Dan Turner: Hollywood Detective was the popular creation of Robert Leslie Bellem (1902-1968) for many of the 3000+ (not a typo) stories and novellas Bellem authored for the pulps before he wrote for TV shows including The Lone Ranger, Adventures of Superman, 77 Sunset Strip and Perry Mason. Many of the Dan Turner stories have been reprinted as affordable ebooks, including 17-page “The Book of the Phantom Bullet,” originally from the December 1945 issue of Hollywood Detective Magazine.
As the story opens, Turner is on the set of a Los Angeles soundstage during a big-budget movie production.
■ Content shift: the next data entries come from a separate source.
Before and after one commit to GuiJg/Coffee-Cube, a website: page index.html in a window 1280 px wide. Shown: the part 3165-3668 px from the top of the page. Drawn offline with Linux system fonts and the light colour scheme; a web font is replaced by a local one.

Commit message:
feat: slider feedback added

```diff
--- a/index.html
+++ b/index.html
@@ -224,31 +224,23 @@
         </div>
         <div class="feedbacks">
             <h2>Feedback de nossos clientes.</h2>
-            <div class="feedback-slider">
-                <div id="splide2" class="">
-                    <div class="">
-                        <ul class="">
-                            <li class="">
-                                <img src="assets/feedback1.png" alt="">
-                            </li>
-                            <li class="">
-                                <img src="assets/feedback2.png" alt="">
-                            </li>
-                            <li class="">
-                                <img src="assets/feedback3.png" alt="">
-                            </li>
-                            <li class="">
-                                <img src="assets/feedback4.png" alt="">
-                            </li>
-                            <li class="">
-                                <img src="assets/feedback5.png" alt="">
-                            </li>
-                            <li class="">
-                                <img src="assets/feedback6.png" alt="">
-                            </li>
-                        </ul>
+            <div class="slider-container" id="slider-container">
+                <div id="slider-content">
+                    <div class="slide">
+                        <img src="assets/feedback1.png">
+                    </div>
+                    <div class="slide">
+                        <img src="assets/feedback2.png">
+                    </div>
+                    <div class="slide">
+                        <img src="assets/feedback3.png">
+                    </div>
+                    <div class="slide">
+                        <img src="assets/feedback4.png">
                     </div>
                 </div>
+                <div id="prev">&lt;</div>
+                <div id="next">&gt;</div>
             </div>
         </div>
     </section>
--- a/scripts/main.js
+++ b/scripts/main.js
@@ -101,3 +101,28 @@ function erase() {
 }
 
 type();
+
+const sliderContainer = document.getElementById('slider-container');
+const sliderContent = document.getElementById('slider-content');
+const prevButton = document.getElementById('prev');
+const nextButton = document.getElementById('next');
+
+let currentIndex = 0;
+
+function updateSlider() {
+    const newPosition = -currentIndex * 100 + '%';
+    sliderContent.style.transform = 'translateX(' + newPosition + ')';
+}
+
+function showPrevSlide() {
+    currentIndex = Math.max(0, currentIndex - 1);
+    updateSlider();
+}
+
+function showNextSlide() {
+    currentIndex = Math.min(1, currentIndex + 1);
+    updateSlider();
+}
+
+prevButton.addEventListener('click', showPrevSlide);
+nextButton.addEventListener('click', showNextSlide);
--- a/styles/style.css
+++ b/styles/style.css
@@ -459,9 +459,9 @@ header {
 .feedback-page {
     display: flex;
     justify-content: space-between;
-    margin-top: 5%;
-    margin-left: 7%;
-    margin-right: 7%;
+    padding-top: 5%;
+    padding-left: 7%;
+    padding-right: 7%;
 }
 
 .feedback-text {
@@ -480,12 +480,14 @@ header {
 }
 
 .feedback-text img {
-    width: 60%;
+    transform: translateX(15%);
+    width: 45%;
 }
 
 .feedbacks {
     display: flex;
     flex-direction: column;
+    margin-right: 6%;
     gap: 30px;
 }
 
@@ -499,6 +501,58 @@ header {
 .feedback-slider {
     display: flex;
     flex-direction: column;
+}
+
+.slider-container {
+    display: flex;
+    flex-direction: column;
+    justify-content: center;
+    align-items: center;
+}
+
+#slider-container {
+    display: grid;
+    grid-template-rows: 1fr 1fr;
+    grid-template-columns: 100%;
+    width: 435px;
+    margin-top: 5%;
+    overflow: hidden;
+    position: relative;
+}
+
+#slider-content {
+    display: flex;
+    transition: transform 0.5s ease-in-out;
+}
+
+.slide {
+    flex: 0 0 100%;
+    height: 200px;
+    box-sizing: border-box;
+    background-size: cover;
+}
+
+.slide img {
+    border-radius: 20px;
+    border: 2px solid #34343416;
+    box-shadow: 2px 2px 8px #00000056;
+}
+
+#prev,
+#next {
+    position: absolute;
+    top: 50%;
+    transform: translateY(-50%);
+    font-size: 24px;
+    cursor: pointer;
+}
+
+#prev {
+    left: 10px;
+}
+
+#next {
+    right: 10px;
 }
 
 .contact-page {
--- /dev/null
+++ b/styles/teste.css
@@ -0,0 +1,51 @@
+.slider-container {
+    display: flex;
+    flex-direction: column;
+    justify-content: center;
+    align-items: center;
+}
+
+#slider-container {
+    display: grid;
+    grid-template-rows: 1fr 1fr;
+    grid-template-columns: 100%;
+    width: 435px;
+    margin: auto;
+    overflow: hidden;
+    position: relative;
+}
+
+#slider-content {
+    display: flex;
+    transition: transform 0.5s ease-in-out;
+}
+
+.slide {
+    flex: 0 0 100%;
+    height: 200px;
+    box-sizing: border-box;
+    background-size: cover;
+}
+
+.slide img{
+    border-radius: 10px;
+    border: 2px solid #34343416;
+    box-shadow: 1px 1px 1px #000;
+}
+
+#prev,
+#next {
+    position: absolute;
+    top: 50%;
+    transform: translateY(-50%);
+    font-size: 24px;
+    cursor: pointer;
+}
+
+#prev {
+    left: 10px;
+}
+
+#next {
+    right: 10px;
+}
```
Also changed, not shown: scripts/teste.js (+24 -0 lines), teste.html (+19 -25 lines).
The star is a hammy actor named Ben McBride, who is repeatedly filming a scene where two co-stars shoot him at the same time, followed by a dramatic fall down the stairs. The director is dissatisfied with each take, and McBride is growing impatient. In the actor’s final attempt, he mimics getting murdered - quite realistically - because someone actually shoots McBride dead.
This is a great story, but the mystery of who shot McBride – or rather who loaded a real bullet into one of the prop guns – is secondary to the reader’s enjoyment. The real star of the show is Turner’s first-person narrative vernacular and the joy you’ll experience from swimming in his hardboiled slang. Eyes are peepers. A gun is a roscoe. Fists are maulers. A mouth is a kisser. Women are frails. And so on and so forth. Turner’s jazzy bebop is so fun to read. Check this out: “A slug tunneled all the way through his think tank and he’s deader than minced clams.” Pure poetry.
Because this is a pulp mystery story, we know that the killing of McBride is not some unfortunate accident. Turner begins looking closely at the prop man and both of the actors who simultaneously fired their guns on camera for the scene. Turner works closely with the police to get to the bottom of the matter, despite a vexing sub-mystery involving a missing bullet. The final solution was logical and satisfying with bonus points for a bloody and violent climax. What more can you ask for?
It’s been a long time since I had this much fun reading a short story from the pulp era. “The Book of the Phantom Bullet” was my first Dan Turner: Hollywood Detective mystery but it won’t be my last. Highly recommended.